The experts have spoken. TODAY commissioned the laboratory test yesterday (March 3) using a water sample provided by a fish farmer operating off Pasir Ris. The sample was taken last Saturday when most affected fish farmers reported the sudden deaths of their stocks.
The test showed concentrations of the algae at 88,529 cells per mm – a “very, very high” concentration, according to Dr Hans Eikaas, head of environmental technology and chemistry at DHI, a not-for-profit group offering consultancy and water-modelling services.
How do you get such a high concentration of algae? Could it be… never mind.
Interestingly, reports from AVA and the study commissioned by Today got different results. Dr Eikaas’ team reported that a species of algae called Gymnodinium has been found in the seawater samples they examined but AVA said its preliminary findings point to the Karlodinium veneficum species, which has been associated with fish kills in several locations worldwide. Which is it? Explaining the discrepancy, DHI Water & Environment said that the seawater sample they tested was examined at a magnification of 400 times.

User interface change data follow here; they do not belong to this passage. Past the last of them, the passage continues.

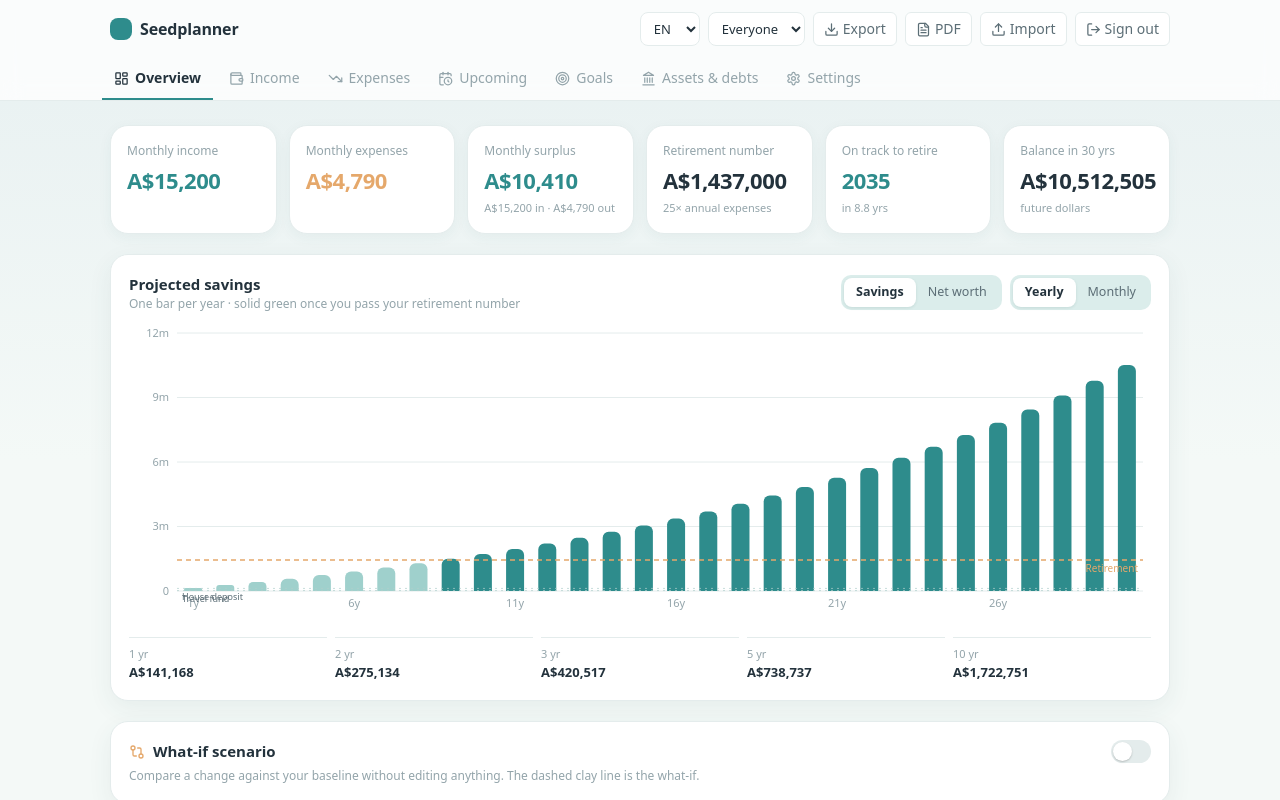
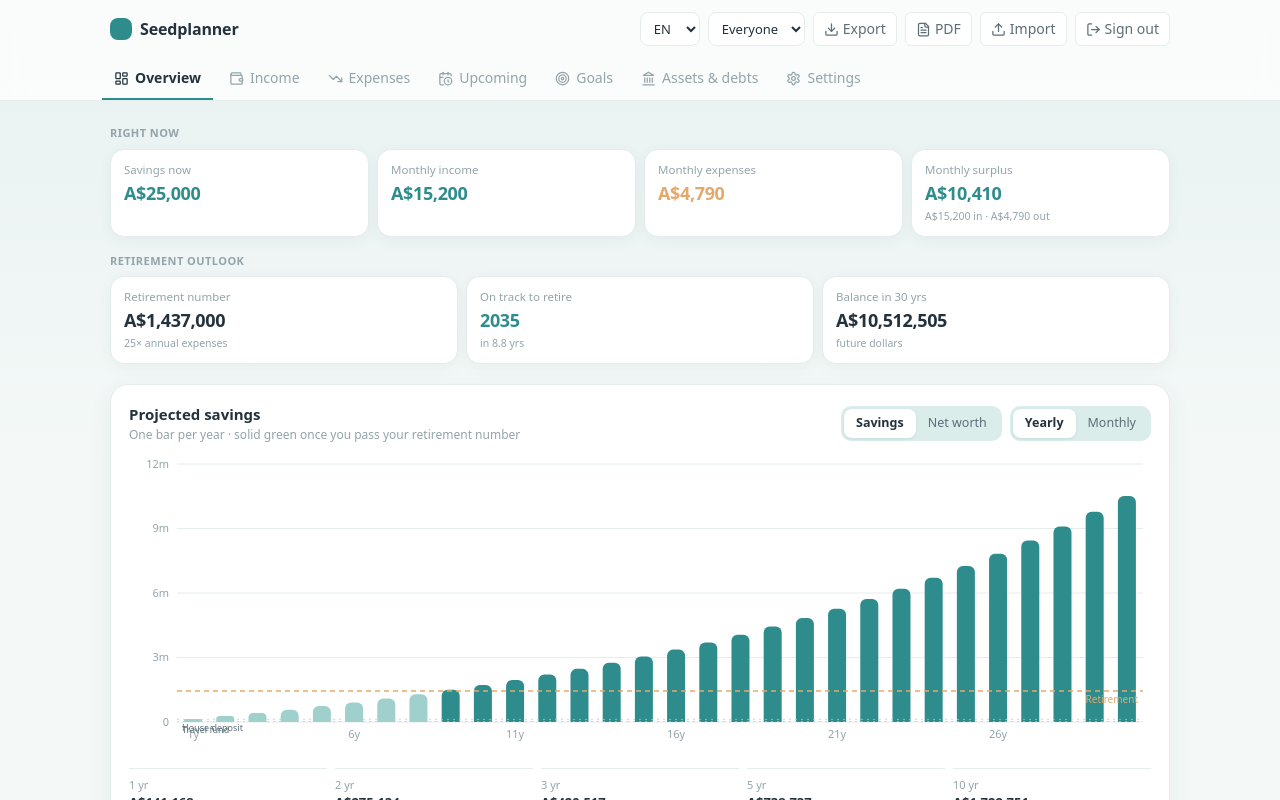
Before and after one commit to FeyaKimBerry/seedplanner, a React (Vite) app: page / in a window 1280 px wide. Both pictures are taken after a click on the button "Sign in with Google". Shown: the top 800 px of the page. Built offline with nearby package versions, Linux system fonts and the light colour scheme.

Commit message:
modified retirement section

```diff
--- a/src/App.jsx
+++ b/src/App.jsx
@@ -51,7 +51,8 @@ const STR = {
     footer: "Projections are estimates, not financial advice.",
 
     stat_surplus: "Monthly surplus", stat_retireNum: "Retirement number",
-    stat_income: "Monthly income", stat_expense: "Monthly expenses",
+    stat_income: "Monthly income", stat_expense: "Monthly expenses", stat_savingsNow: "Savings now",
+    ov_now: "Right now", ov_retire: "Retirement outlook",
     stat_retireOn: "On track to retire", stat_balanceIn: "Balance in {n} yrs",
     inout: "{in} in · {out} out", setManually: "set manually", xAnnual: "{n}× annual expenses",
     inYrs: "in {n} yrs", beyond: "beyond horizon — adjust inputs",
@@ -146,7 +147,8 @@ const STR = {
     footer: "การคาดการณ์เป็นเพียงการประมาณ ไม่ใช่คำแนะนำทางการเงิน",
 
     stat_surplus: "เงินเหลือต่อเดือน", stat_retireNum: "เงินเกษียณที่ต้องมี",
-    stat_income: "รายได้ต่อเดือน", stat_expense: "รายจ่ายต่อเดือน",
+    stat_income: "รายได้ต่อเดือน", stat_expense: "รายจ่ายต่อเดือน", stat_savingsNow: "เงินออมตอนนี้",
+    ov_now: "ตอนนี้", ov_retire: "แนวโน้มการเกษียณ",
     stat_retireOn: "คาดว่าจะเกษียณ", stat_balanceIn: "ยอดเงินใน {n} ปี",
     inout: "{in} เข้า · {out} ออก", setManually: "ตั้งเอง", xAnnual: "{n}× ค่าใช้จ่ายต่อปี",
     inYrs: "อีก {n} ปี", beyond: "เกินช่วงที่คำนวณ — ปรับข้อมูล",
@@ -242,7 +244,8 @@ const STR = {
     footer: "Prognosen sind Schätzungen, keine Finanzberatung.",
 
     stat_surplus: "Monatlicher Überschuss", stat_retireNum: "Rentenbetrag",
-    stat_income: "Monatliches Einkommen", stat_expense: "Monatliche Ausgaben",
+    stat_income: "Monatliches Einkommen", stat_expense: "Monatliche Ausgaben", stat_savingsNow: "Aktuelle Ersparnisse",
+    ov_now: "Aktuell", ov_retire: "Renten-Ausblick",
     stat_retireOn: "Rente voraussichtlich", stat_balanceIn: "Stand in {n} Jahren",
     inout: "{in} ein · {out} aus", setManually: "manuell gesetzt", xAnnual: "{n}× Jahresausgaben",
     inYrs: "in {n} Jahren", beyond: "außerhalb des Zeitraums – Eingaben anpassen",
@@ -338,7 +341,8 @@ const STR = {
     footer: "Les projections sont des estimations, pas des conseils financiers.",
 
     stat_surplus: "Excédent mensuel", stat_retireNum: "Montant retraite",
-    stat_income: "Revenu mensuel", stat_expense: "Dépenses mensuelles",
+    stat_income: "Revenu mensuel", stat_expense: "Dépenses mensuelles", stat_savingsNow: "Épargne actuelle",
+    ov_now: "En ce moment", ov_retire: "Perspective retraite",
     stat_retireOn: "Retraite prévue", stat_balanceIn: "Solde dans {n} ans",
     inout: "{in} entrée · {out} sortie", setManually: "défini manuellement", xAnnual: "{n}× dépenses annuelles",
     inYrs: "dans {n} ans", beyond: "au-delà de la période – ajustez les données",
@@ -1184,8 +1188,14 @@ function Dashboard({ state, projection, fmt, retireTarget, retireDate, retireMon
 
   return (
     <div className="flex flex-col gap-5">
-      {/* headline cards */}
-      <div className="grid gap-3" style={{ gridTemplateColumns: "repeat(auto-fit, minmax(148px, 1fr))" }}>
+      {/* headline cards — grouped: cashflow now vs retirement outlook */}
+      <div className="flex flex-col gap-4">
+        <div>
+          <h3 style={{ fontSize: 11, fontWeight: 600, color: C.faint, textTransform: "uppercase", letterSpacing: "0.04em", marginBottom: 7 }}>{t("ov_now")}</h3>
+          <div className="grid gap-2" style={{ gridTemplateColumns: "repeat(auto-fit, minmax(130px, 1fr))" }}>
+            <Stat label={t("stat_savingsNow")}
+              value={fmt.format(state.settings.startingSavings)}
+              tone={C.green} />
             <Stat label={t("stat_income")}
               value={fmt.format(projection.monthlyIncome)}
               tone={C.green} />
@@ -1196,6 +1206,11 @@ function Dashboard({ state, projection, fmt, retireTarget, retireDate, retireMon
               value={fmt.format(projection.monthlyNet)}
               tone={projection.monthlyNet >= 0 ? C.green : C.clay}
               sub={t("inout", { in: fmt.format(projection.monthlyIncome), out: fmt.format(projection.monthlyExpense) })} />
+          </div>
+        </div>
+        <div>
+          <h3 style={{ fontSize: 11, fontWeight: 600, color: C.faint, textTransform: "uppercase", letterSpacing: "0.04em", marginBottom: 7 }}>{t("ov_retire")}</h3>
+          <div className="grid gap-2" style={{ gridTemplateColumns: "repeat(auto-fit, minmax(130px, 1fr))" }}>
             <Stat label={t("stat_retireNum")}
               value={fmt.format(retireTarget)}
               sub={state.settings.retirementTarget ? t("setManually") : t("xAnnual", { n: state.settings.retireMultiple })} />
@@ -1206,6 +1221,8 @@ function Dashboard({ state, projection, fmt, retireTarget, retireDate, retireMon
             <Stat label={t("stat_balanceIn", { n: state.settings.projectionYears })}
               value={fmt.format(projection.data[projection.data.length - 1][chartKey])}
               sub={state.settings.inflationAdjust ? t("todayDollars") : t("futureDollars")} />
+          </div>
+        </div>
       </div>
 
       {/* chart */}
@@ -1973,10 +1990,10 @@ function Field({ label, children }) {
 }
 function Stat({ label, value, sub, tone }) {
   return (
-    <div style={{ background: C.card, border: `1px solid ${C.line}`, borderRadius: 18, padding: 16, boxShadow: shadowSoft }}>
-      <div style={{ fontSize: 12, color: C.faint }}>{label}</div>
-      <div style={{ fontWeight: 700, fontSize: 22, color: tone || C.ink, marginTop: 4, letterSpacing: "-0.02em", ...num }}>{value}</div>
-      {sub && <div style={{ fontSize: 11, color: C.faint, marginTop: 3 }}>{sub}</div>}
+    <div style={{ background: C.card, border: `1px solid ${C.line}`, borderRadius: 14, padding: "11px 13px", boxShadow: shadowSoft }}>
+      <div style={{ fontSize: 11.5, color: C.faint, overflow: "hidden", textOverflow: "ellipsis", whiteSpace: "nowrap" }}>{label}</div>
+      <div style={{ fontWeight: 700, fontSize: 18, color: tone || C.ink, marginTop: 2, letterSpacing: "-0.02em", ...num }}>{value}</div>
+      {sub && <div style={{ fontSize: 10.5, color: C.faint, marginTop: 2 }}>{sub}</div>}
     </div>
   );
 }
```
Lines whose indentation alone changed are shown as unchanged.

At that level, species of algae belonging to the Karlodinium and Gymnodinium groups would appear very similar. To be able to positively identify the algae species, a genetic test or a microscope with 1,500 to 2,000 times’ magnification would be needed, said Dr Hans Eikaas. Apparently, Dr Eikaas doesn’t have that kind of a microscope in his lab. I wonder what the AVA’s magnification is.
So is it Karlodinium or Gymnodium? Today further revealed that Karlodinium veneficum is known to produce karlotoxin, an agent responsible for fish kills. This is getting curiouser. So it is the karlotoxin or gill damage that killed the fish?
The AVA said the dead fish had gill damage caused by plankton. No marine biotixins have been detected in fish samples from affected farms and live fish harvested from the farms are safe for consumption, it added.
Wait a minute. This is even curiouser. It was AVA that said it was Karlodinium that was responsible. Doesn’t Karlodinium produce karlotoxin?
A little more about Dr Hans Eikaas. He contributed to a very interesting and informative article and let me draw your attention to the following excerpts.
Freshwater Biomonitoring “Biological monitoring” or “biomonitoring” is the use of animals and plants to
detect change, often due to pollution, in the environment….
… In the freshwater environment, fish algae and benthic invertebrates are effective “bioindicators” of pollution or disturbance because they demonstrate differential sensitivities to pollution. In the case of freshwater algae,
some species are of particular concern with regard to toxic algal blooms, so they are often monitored as a water quality concern of their own right as well as indicators of enrichment, particularly in lake systems.
This article is found here. Note that in the article, Dr Eikaas is identified as coming from PUB while in Today, he is an expert from DHI Water & Environment, a “not-for-profit” group offering consultancy and water-modelling services.
Finally, here is a picture of Dr Hans Eikaas that I managed to find on the web. It may help explain some things, but certainly not why the fish died..